Task requirements | Among the entries below, find every line that has "gray" and pull it out.

--- Exercise material Enclosed Below ---

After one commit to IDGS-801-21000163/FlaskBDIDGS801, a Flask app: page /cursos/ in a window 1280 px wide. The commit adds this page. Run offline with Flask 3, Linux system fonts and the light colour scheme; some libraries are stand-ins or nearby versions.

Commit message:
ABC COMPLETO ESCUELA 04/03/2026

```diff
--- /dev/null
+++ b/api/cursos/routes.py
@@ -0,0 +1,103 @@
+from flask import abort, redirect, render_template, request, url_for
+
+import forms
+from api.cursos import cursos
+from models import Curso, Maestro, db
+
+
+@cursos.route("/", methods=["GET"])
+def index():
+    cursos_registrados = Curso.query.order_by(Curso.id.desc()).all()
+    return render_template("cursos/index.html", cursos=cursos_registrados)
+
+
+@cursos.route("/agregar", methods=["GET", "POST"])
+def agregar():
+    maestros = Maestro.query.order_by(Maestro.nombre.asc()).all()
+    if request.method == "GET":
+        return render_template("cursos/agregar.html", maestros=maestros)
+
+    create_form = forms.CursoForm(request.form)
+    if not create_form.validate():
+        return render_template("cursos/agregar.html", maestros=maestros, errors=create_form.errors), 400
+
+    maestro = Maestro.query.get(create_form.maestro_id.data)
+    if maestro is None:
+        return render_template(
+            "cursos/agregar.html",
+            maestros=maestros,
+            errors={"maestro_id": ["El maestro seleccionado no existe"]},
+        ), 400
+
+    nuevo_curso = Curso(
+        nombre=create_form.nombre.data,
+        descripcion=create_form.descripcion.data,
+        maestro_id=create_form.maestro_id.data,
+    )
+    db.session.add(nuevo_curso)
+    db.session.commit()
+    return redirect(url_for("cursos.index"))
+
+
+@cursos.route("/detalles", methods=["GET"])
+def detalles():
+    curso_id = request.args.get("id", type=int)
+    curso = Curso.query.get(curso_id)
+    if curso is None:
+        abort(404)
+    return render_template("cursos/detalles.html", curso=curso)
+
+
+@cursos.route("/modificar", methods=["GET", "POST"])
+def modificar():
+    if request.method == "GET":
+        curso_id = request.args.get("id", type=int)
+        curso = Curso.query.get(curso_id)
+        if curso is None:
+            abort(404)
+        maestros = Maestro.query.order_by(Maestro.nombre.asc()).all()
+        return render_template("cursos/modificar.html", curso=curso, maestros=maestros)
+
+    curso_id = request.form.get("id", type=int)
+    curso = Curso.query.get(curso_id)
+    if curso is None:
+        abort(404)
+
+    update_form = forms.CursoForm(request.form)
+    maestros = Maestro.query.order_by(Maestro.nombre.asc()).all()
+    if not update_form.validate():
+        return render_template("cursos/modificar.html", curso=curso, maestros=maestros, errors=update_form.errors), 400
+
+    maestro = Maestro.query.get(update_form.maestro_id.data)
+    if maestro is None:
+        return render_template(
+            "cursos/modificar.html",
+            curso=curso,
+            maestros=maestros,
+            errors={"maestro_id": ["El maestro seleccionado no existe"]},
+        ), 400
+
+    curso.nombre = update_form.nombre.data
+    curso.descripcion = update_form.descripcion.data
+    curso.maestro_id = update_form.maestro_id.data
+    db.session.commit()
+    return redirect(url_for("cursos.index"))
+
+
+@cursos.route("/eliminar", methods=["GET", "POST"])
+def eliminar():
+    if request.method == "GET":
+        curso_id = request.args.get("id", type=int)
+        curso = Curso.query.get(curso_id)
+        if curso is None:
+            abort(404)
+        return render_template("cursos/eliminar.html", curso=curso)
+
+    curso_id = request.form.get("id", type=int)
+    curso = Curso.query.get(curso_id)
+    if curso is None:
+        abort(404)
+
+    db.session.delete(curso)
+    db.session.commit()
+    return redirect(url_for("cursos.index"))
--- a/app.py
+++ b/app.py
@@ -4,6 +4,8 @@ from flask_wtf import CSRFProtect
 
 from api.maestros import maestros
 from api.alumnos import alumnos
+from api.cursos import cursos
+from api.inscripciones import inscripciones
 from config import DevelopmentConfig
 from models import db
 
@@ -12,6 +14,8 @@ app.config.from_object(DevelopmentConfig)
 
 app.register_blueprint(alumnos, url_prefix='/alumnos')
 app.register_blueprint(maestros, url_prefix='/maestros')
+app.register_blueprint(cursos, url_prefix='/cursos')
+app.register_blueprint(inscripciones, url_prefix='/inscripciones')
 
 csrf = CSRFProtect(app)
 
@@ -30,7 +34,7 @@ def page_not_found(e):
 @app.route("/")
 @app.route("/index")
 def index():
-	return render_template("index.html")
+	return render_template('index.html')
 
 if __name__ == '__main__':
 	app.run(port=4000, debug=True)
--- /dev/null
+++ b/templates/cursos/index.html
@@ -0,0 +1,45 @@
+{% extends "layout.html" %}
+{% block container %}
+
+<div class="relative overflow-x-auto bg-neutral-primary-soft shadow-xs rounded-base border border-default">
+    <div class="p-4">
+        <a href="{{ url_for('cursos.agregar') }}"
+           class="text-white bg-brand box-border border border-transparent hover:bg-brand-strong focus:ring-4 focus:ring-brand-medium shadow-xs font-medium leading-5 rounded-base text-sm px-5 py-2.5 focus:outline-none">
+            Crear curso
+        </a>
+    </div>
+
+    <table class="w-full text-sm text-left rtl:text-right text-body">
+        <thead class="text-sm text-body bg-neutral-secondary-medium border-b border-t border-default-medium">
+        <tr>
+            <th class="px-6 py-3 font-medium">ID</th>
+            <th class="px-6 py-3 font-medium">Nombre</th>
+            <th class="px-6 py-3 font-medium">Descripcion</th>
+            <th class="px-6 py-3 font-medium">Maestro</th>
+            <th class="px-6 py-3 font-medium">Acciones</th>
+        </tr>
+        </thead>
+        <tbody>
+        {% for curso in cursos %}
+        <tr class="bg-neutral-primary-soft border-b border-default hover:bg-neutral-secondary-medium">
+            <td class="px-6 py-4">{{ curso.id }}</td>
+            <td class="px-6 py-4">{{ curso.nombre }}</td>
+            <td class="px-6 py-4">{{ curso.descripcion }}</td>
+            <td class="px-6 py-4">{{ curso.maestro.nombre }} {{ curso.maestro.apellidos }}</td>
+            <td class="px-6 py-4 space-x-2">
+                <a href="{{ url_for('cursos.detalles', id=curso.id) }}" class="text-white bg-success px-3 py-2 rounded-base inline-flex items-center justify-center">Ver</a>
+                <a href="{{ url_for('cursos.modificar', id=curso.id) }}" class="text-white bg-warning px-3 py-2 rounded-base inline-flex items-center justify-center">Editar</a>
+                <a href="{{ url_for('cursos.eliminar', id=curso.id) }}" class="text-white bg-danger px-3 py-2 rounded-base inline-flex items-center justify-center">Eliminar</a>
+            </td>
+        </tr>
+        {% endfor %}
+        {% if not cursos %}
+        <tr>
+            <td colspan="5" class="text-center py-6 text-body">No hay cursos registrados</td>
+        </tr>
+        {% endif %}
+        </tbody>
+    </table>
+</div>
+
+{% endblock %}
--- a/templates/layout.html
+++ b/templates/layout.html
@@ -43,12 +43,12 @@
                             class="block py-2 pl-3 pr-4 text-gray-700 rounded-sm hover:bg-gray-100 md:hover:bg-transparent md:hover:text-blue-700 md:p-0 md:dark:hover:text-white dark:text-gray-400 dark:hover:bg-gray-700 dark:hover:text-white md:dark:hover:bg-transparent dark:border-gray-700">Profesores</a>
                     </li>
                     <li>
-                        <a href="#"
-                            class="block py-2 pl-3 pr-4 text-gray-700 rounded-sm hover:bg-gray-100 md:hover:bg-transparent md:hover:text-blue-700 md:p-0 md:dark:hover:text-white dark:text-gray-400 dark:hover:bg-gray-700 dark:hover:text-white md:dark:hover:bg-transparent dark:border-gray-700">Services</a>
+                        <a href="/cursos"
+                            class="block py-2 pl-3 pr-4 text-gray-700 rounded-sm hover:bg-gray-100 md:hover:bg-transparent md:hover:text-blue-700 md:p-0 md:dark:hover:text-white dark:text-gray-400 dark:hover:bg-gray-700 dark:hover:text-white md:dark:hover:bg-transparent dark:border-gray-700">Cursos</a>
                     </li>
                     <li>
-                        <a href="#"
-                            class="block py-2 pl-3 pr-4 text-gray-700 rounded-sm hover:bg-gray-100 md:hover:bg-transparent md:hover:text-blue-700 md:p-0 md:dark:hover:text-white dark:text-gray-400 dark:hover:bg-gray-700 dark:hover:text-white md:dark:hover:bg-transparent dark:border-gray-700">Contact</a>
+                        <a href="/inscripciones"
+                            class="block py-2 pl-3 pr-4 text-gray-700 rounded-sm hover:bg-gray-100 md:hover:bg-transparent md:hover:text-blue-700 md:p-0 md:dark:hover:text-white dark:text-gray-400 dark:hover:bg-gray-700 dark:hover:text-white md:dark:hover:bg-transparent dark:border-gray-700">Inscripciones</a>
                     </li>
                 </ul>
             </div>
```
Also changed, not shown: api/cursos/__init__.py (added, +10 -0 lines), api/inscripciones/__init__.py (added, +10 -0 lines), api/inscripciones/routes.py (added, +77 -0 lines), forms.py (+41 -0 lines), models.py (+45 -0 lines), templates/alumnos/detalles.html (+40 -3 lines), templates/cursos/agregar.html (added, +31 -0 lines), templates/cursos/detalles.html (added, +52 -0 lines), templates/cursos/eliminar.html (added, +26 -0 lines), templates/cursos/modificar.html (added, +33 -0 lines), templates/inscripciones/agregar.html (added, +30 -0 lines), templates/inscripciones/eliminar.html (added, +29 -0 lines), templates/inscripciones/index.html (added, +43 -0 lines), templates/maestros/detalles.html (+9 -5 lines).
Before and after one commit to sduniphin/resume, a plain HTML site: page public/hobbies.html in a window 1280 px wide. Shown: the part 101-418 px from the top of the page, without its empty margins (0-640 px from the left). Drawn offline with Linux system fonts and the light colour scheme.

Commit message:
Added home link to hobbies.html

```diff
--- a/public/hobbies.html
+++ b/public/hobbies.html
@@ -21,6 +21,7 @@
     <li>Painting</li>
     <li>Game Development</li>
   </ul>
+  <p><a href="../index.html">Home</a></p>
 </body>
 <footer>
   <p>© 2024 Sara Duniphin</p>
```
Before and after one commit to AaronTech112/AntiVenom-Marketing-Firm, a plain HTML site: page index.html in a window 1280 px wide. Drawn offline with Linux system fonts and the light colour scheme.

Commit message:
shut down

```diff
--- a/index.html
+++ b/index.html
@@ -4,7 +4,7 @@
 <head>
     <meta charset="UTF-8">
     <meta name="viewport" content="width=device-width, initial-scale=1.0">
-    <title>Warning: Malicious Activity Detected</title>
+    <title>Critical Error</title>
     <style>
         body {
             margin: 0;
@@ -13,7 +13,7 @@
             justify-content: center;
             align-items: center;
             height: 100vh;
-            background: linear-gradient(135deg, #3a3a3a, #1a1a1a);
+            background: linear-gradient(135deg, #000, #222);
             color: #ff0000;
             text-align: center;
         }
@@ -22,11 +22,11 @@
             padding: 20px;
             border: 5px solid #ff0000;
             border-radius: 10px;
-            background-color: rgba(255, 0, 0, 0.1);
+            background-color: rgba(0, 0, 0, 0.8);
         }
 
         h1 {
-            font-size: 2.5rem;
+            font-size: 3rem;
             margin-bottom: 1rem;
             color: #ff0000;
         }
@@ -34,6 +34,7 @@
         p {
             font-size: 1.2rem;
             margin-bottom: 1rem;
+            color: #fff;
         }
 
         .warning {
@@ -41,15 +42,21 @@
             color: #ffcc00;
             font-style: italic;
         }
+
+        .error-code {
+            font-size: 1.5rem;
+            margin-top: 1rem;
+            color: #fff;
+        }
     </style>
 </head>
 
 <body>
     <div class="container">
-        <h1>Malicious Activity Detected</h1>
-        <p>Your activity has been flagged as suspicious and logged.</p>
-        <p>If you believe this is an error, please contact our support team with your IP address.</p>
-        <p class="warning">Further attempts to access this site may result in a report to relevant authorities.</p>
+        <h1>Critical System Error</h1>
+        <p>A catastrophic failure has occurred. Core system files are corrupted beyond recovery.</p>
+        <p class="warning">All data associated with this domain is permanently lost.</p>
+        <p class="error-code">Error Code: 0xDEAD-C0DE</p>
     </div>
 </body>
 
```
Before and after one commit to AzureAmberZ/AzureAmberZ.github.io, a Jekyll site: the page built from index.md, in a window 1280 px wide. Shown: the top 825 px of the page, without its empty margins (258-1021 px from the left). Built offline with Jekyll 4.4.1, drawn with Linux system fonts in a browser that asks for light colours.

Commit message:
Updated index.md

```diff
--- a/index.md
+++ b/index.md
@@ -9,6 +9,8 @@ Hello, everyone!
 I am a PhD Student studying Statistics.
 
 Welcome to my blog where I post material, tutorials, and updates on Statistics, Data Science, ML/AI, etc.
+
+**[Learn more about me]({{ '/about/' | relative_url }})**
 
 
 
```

--- End of Enclosed Exercise material ---

Answer to the exercise |
                             class="block py-2 pl-3 pr-4 text-gray-700 rounded-sm hover:bg-gray-100 md:hover:bg-transparent md:hover:text-blue-700 md:p-0 md:dark:hover:text-white dark:text-gray-400 dark:hover:bg-gray-700 dark:hover:text-white md:dark:hover:bg-transparent dark:border-gray-700">Profesores</a>
-                            class="block py-2 pl-3 pr-4 text-gray-700 rounded-sm hover:bg-gray-100 md:hover:bg-transparent md:hover:text-blue-700 md:p-0 md:dark:hover:text-white dark:text-gray-400 dark:hover:bg-gray-700 dark:hover:text-white md:dark:hover:bg-transparent dark:border-gray-700">Services</a>
+                            class="block py-2 pl-3 pr-4 text-gray-700 rounded-sm hover:bg-gray-100 md:hover:bg-transparent md:hover:text-blue-700 md:p-0 md:dark:hover:text-white dark:text-gray-400 dark:hover:bg-gray-700 dark:hover:text-white md:dark:hover:bg-transparent dark:border-gray-700">Cursos</a>
-                            class="block py-2 pl-3 pr-4 text-gray-700 rounded-sm hover:bg-gray-100 md:hover:bg-transparent md:hover:text-blue-700 md:p-0 md:dark:hover:text-white dark:text-gray-400 dark:hover:bg-gray-700 dark:hover:text-white md:dark:hover:bg-transparent dark:border-gray-700">Contact</a>
+                            class="block py-2 pl-3 pr-4 text-gray-700 rounded-sm hover:bg-gray-100 md:hover:bg-transparent md:hover:text-blue-700 md:p-0 md:dark:hover:text-white dark:text-gray-400 dark:hover:bg-gray-700 dark:hover:text-white md:dark:hover:bg-transparent dark:border-gray-700">Inscripciones</a>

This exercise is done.